When Harry Brown created the Permanent Portfolio, he tried to avoid thinking about the markets, he tried to avoid timing the stock market... He just tried to prepare a combination of assets to weather any possible economic situation (deflation, inflation, growth...). His proposal was 25% stocks, 25% long-term bonds, 25% cash, and 25% gold. So far, his portfolio has done great. His idea was not to beat the SP500, but to soften the drawbacks.

On the left, we can see a chart of a fund called Permanent Portfolio (PRPFX). It is actively managed, so it doesn't track Harry's original allocation to 100%, but it is a pretty good benchmark.
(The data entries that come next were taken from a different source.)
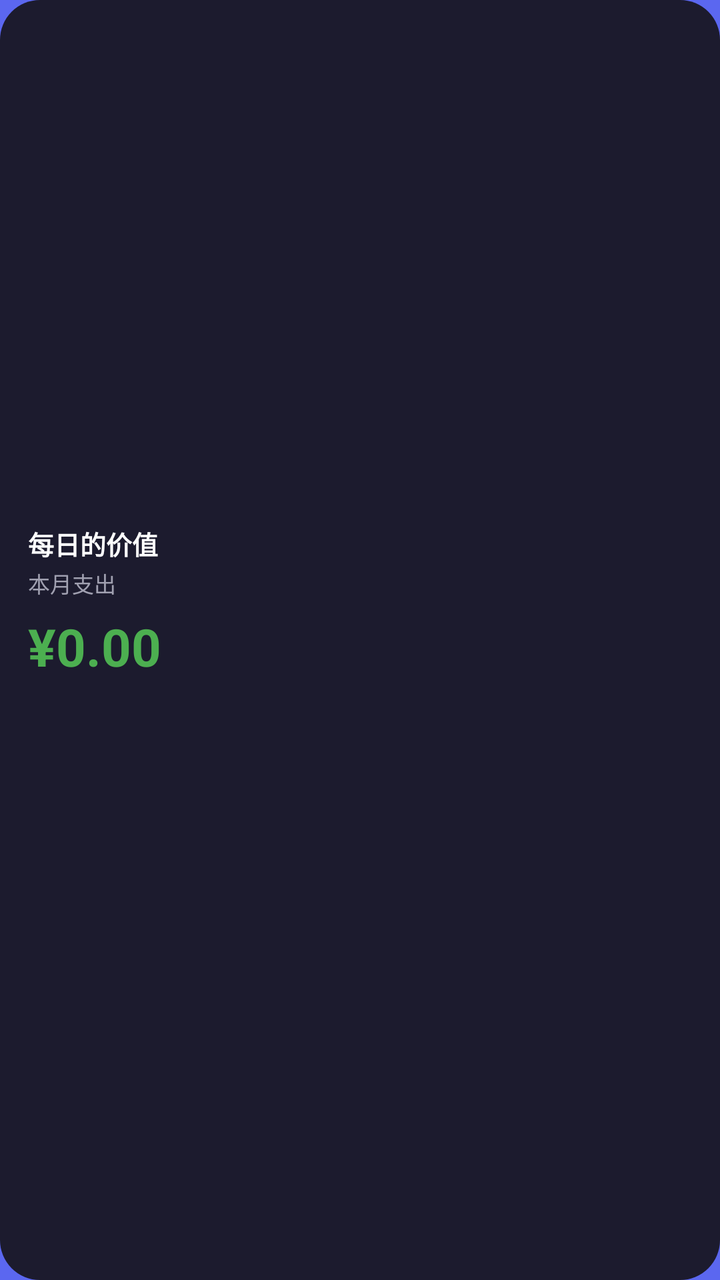
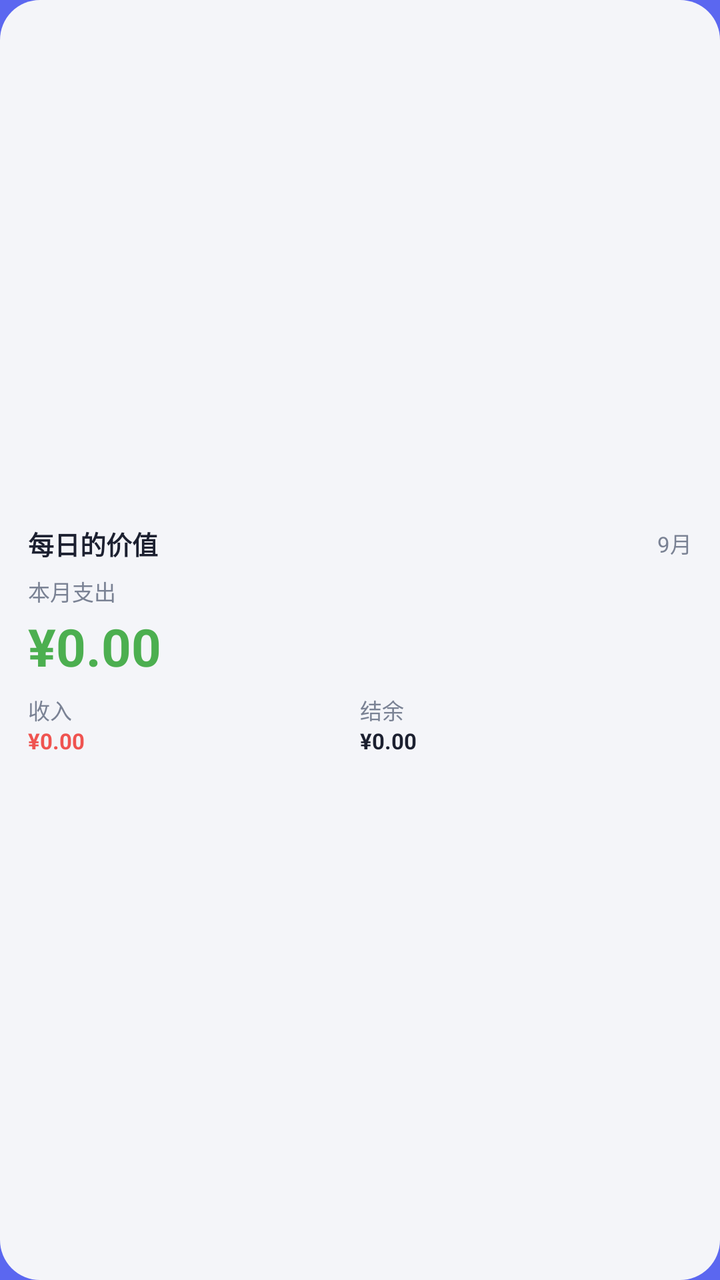

Screens rendered from an Android XML layout before and after an edit, with the pre-edit source and the edit as a unified diff.
<!-- AndroidManifest.xml: application theme AppTheme -->
<!-- res/layout/widget_daily_value.xml -->
<?xml version="1.0" encoding="utf-8"?>
<LinearLayout xmlns:android="http://schemas.android.com/apk/res/android"
    android:id="@+id/widget_root"
    android:layout_width="match_parent"
    android:layout_height="match_parent"
    android:orientation="vertical"
    android:background="@drawable/widget_background"
    android:gravity="center_vertical">

    <TextView
        android:id="@+id/widget_title"
        android:layout_width="wrap_content"
        android:layout_height="wrap_content"
        android:text="每日的价值"
        android:textColor="@color/dv_widget_title"
        android:textSize="@dimen/widget_title_size"
        android:textStyle="bold" />

    <TextView
        android:id="@+id/widget_month_label"
        android:layout_width="wrap_content"
        android:layout_height="wrap_content"
        android:layout_marginTop="2dp"
        android:text="本月支出"
        android:textColor="@color/dv_widget_label"
        android:textSize="@dimen/widget_label_size" />

    <TextView
        android:id="@+id/widget_amount"
        android:layout_width="match_parent"
        android:layout_height="wrap_content"
        android:layout_marginTop="@dimen/widget_item_spacing"
        android:singleLine="true"
        android:maxLines="1"
        android:ellipsize="end"
        android:text="¥0.00"
        android:textColor="@color/dv_widget_expense"
        android:textSize="@dimen/widget_amount_size"
        android:textStyle="bold" />

    <TextView
        android:id="@+id/widget_expense"
        android:layout_width="wrap_content"
        android:layout_height="wrap_content"
        android:layout_marginTop="@dimen/widget_item_spacing"
        android:text=""
        android:textColor="@color/dv_widget_label"
        android:textSize="@dimen/widget_sub_size"
        android:visibility="gone" />

    
    <TextView
        android:id="@+id/widget_income"
        android:layout_width="match_parent"
        android:layout_height="wrap_content"
        android:layout_marginTop="@dimen/widget_item_spacing"
        android:singleLine="true"
        android:maxLines="1"
        android:ellipsize="end"
        android:text=""
        android:textColor="@color/dv_widget_income"
        android:textSize="@dimen/widget_sub_size" />

    <TextView
        android:id="@+id/widget_balance"
        android:layout_width="match_parent"
        android:layout_height="wrap_content"
        android:layout_marginTop="2dp"
        android:singleLine="true"
        android:maxLines="1"
        android:ellipsize="end"
        android:text=""
        android:textColor="@color/dv_widget_balance"
        android:textSize="@dimen/widget_sub_size" />

</LinearLayout>
<!-- resources referenced by this layout -->
<resources>
  <color name="dv_widget_balance">#FFFFFF</color>
  <color name="dv_widget_expense">#4CAF50</color>
  <color name="dv_widget_income">#EF5350</color>
  <color name="dv_widget_label">#A0A0B0</color>
  <color name="dv_widget_title">#FFFFFF</color>
  <dimen name="widget_amount_size">26sp</dimen>
  <dimen name="widget_item_spacing">6dp</dimen>
  <dimen name="widget_label_size">11sp</dimen>
  <dimen name="widget_sub_size">11sp</dimen>
  <dimen name="widget_title_size">13sp</dimen>
  <!-- drawable widget_background (drawable) -->
  <?xml version="1.0" encoding="utf-8"?>
  <shape xmlns:android="http://schemas.android.com/apk/res/android"
      android:shape="rectangle">
      <solid android:color="@color/dv_widget_bg" />
      <corners android:radius="@dimen/widget_corner_radius" />
      <padding
          android:left="@dimen/widget_padding"
          android:top="@dimen/widget_padding"
          android:right="@dimen/widget_padding"
          android:bottom="@dimen/widget_padding" />
  </shape>
  <style name="AppTheme" parent="Theme.AppCompat.Light.DarkActionBar">
          
          <item name="colorPrimary">@color/colorPrimary</item>
          <item name="colorPrimaryDark">@color/colorPrimaryDark</item>
          <item name="colorAccent">@color/colorAccent</item>
          
          <item name="android:windowBackground">@color/dv_launch_background</item>
      </style>
  <color name="dv_widget_bg">#1C1B2E</color>
  <dimen name="widget_corner_radius">20dp</dimen>
  <dimen name="widget_padding">14dp</dimen>
  <color name="dv_launch_background">#5B67F0</color>
</resources>

<!-- the commit's change to res/layout/widget_daily_value.xml (unified diff, before → after) -->
@@ -4,32 +4,56 @@
     android:layout_width="match_parent"
     android:layout_height="match_parent"
     android:orientation="vertical"
-    android:background="@drawable/widget_background"
-    android:gravity="center_vertical">
+    android:background="@drawable/widget_bg_light"
+    android:gravity="center_vertical"
+    android:padding="@dimen/widget_padding">
 
-    <TextView
-        android:id="@+id/widget_title"
-        android:layout_width="wrap_content"
+    
+    <LinearLayout
+        android:layout_width="match_parent"
         android:layout_height="wrap_content"
-        android:text="每日的价值"
-        android:textColor="@color/dv_widget_title"
-        android:textSize="@dimen/widget_title_size"
-        android:textStyle="bold" />
+        android:orientation="horizontal"
+        android:gravity="center_vertical">
 
+        <TextView
+            android:id="@+id/widget_title"
+            android:layout_width="0dp"
+            android:layout_height="wrap_content"
+            android:layout_weight="1"
+            android:singleLine="true"
+            android:ellipsize="end"
+            android:text="每日的价值"
+            android:textColor="@color/dv_widget_title"
+            android:textSize="@dimen/widget_title_size"
+            android:textStyle="bold" />
+
+        <TextView
+            android:id="@+id/widget_month"
+            android:layout_width="wrap_content"
+            android:layout_height="wrap_content"
+            android:singleLine="true"
+            android:text="9月"
+            android:textColor="@color/dv_widget_label"
+            android:textSize="@dimen/widget_label_size" />
+    </LinearLayout>
+
+    
     <TextView
         android:id="@+id/widget_month_label"
         android:layout_width="wrap_content"
         android:layout_height="wrap_content"
-        android:layout_marginTop="2dp"
+        android:layout_marginTop="6dp"
+        android:singleLine="true"
         android:text="本月支出"
         android:textColor="@color/dv_widget_label"
         android:textSize="@dimen/widget_label_size" />
 
+    
     <TextView
         android:id="@+id/widget_amount"
         android:layout_width="match_parent"
         android:layout_height="wrap_content"
-        android:layout_marginTop="@dimen/widget_item_spacing"
+        android:layout_marginTop="2dp"
         android:singleLine="true"
         android:maxLines="1"
         android:ellipsize="end"
@@ -38,39 +62,66 @@
         android:textSize="@dimen/widget_amount_size"
         android:textStyle="bold" />
 
-    <TextView
-        android:id="@+id/widget_expense"
-        android:layout_width="wrap_content"
-        android:layout_height="wrap_content"
-        android:layout_marginTop="@dimen/widget_item_spacing"
-        android:text=""
-        android:textColor="@color/dv_widget_label"
-        android:textSize="@dimen/widget_sub_size"
-        android:visibility="gone" />
-
     
-    <TextView
-        android:id="@+id/widget_income"
+    <LinearLayout
         android:layout_width="match_parent"
         android:layout_height="wrap_content"
-        android:layout_marginTop="@dimen/widget_item_spacing"
-        android:singleLine="true"
-        android:maxLines="1"
-        android:ellipsize="end"
-        android:text=""
-        android:textColor="@color/dv_widget_income"
-        android:textSize="@dimen/widget_sub_size" />
+        android:layout_marginTop="6dp"
+        android:orientation="horizontal">
 
-    <TextView
-        android:id="@+id/widget_balance"
-        android:layout_width="match_parent"
-        android:layout_height="wrap_content"
-        android:layout_marginTop="2dp"
-        android:singleLine="true"
-        android:maxLines="1"
-        android:ellipsize="end"
-        android:text=""
-        android:textColor="@color/dv_widget_balance"
-        android:textSize="@dimen/widget_sub_size" />
+        <LinearLayout
+            android:layout_width="0dp"
+            android:layout_height="wrap_content"
+            android:layout_weight="1"
+            android:orientation="vertical">
+
+            <TextView
+                android:layout_width="wrap_content"
+                android:layout_height="wrap_content"
+                android:singleLine="true"
+                android:text="收入"
+                android:textColor="@color/dv_widget_label"
+                android:textSize="@dimen/widget_sub_size" />
+
+            <TextView
+                android:id="@+id/widget_income"
+                android:layout_width="match_parent"
+                android:layout_height="wrap_content"
+                android:singleLine="true"
+                android:maxLines="1"
+                android:ellipsize="end"
+                android:text="¥0.00"
+                android:textColor="@color/dv_widget_income"
+                android:textSize="@dimen/widget_sub_size"
+                android:textStyle="bold" />
+        </LinearLayout>
+
+        <LinearLayout
+            android:layout_width="0dp"
+            android:layout_height="wrap_content"
+            android:layout_weight="1"
+            android:orientation="vertical">
+
+            <TextView
+                android:layout_width="wrap_content"
+                android:layout_height="wrap_content"
+                android:singleLine="true"
+                android:text="结余"
+                android:textColor="@color/dv_widget_label"
+                android:textSize="@dimen/widget_sub_size" />
+
+            <TextView
+                android:id="@+id/widget_balance"
+                android:layout_width="match_parent"
+                android:layout_height="wrap_content"
+                android:singleLine="true"
+                android:maxLines="1"
+                android:ellipsize="end"
+                android:text="¥0.00"
+                android:textColor="@color/dv_widget_balance"
+                android:textSize="@dimen/widget_sub_size"
+                android:textStyle="bold" />
+        </LinearLayout>
+    </LinearLayout>
 
 </LinearLayout>
<!-- resource entries referenced after the edit -->
@@ -1,26 +1,21 @@
 <!-- resources referenced by this layout -->
 <resources>
-  <color name="dv_widget_balance">#FFFFFF</color>
+  <color name="dv_widget_balance">#1C2030</color>
   <color name="dv_widget_expense">#4CAF50</color>
   <color name="dv_widget_income">#EF5350</color>
-  <color name="dv_widget_label">#A0A0B0</color>
-  <color name="dv_widget_title">#FFFFFF</color>
+  <color name="dv_widget_label">#7A8294</color>
+  <color name="dv_widget_title">#1C2030</color>
   <dimen name="widget_amount_size">26sp</dimen>
-  <dimen name="widget_item_spacing">6dp</dimen>
   <dimen name="widget_label_size">11sp</dimen>
+  <dimen name="widget_padding">14dp</dimen>
   <dimen name="widget_sub_size">11sp</dimen>
   <dimen name="widget_title_size">13sp</dimen>
-  <!-- drawable widget_background (drawable) -->
+  <!-- drawable widget_bg_light (drawable) -->
   <?xml version="1.0" encoding="utf-8"?>
   <shape xmlns:android="http://schemas.android.com/apk/res/android"
       android:shape="rectangle">
-      <solid android:color="@color/dv_widget_bg" />
+      <solid android:color="#F4F5F9" />
       <corners android:radius="@dimen/widget_corner_radius" />
-      <padding
-          android:left="@dimen/widget_padding"
-          android:top="@dimen/widget_padding"
-          android:right="@dimen/widget_padding"
-          android:bottom="@dimen/widget_padding" />
   </shape>
   <style name="AppTheme" parent="Theme.AppCompat.Light.DarkActionBar">
           
@@ -30,9 +25,7 @@
           
           <item name="android:windowBackground">@color/dv_launch_background</item>
       </style>
-  <color name="dv_widget_bg">#1C1B2E</color>
   <dimen name="widget_corner_radius">20dp</dimen>
-  <dimen name="widget_padding">14dp</dimen>
   <color name="dv_launch_background">#5B67F0</color>
 </resources>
Also, you can find an ETF that it's similar to Harry's with the ticker PERM. In both, we see THE BAD MOMENTS ARE NOT SO BAD AND THEY DON'T LAST MUCH.

But every expert tries to customize his portfolio to a certain degree. Some will add silver because they think the gold/silver ratio is very favorable, others REITs to find more uncorrelated assets, and others are not happy holding long-term bonds because of a possible bubble there, so they have removed them from the portfolio creating a triangle with 1/3 stocks, 1/3 cash or short-term bonds, and 1/3 gold. Following the last approach, we have changed the weights of these 3 elements trying to lower the risk (so not 1/3 of each). With our percentages we get very smooth returns.

The chart on the right shows these returns (click on it to enlarge on separate window). But why do we see 3 curves? Harry wanted to rebalance the weights of the components of the portfolio every year. According to our Montecarlo simulations, rebalancing is always good, because it's like cost averaging and historically you get an extra 1% return a year with less standard deviation. That is why, on the graph, we have drawn our modified portfolio with annual rebalancing, without rebalancing, but also we have shown the curve for double the official inflation to make sure we beat the real inflation with our portfolio.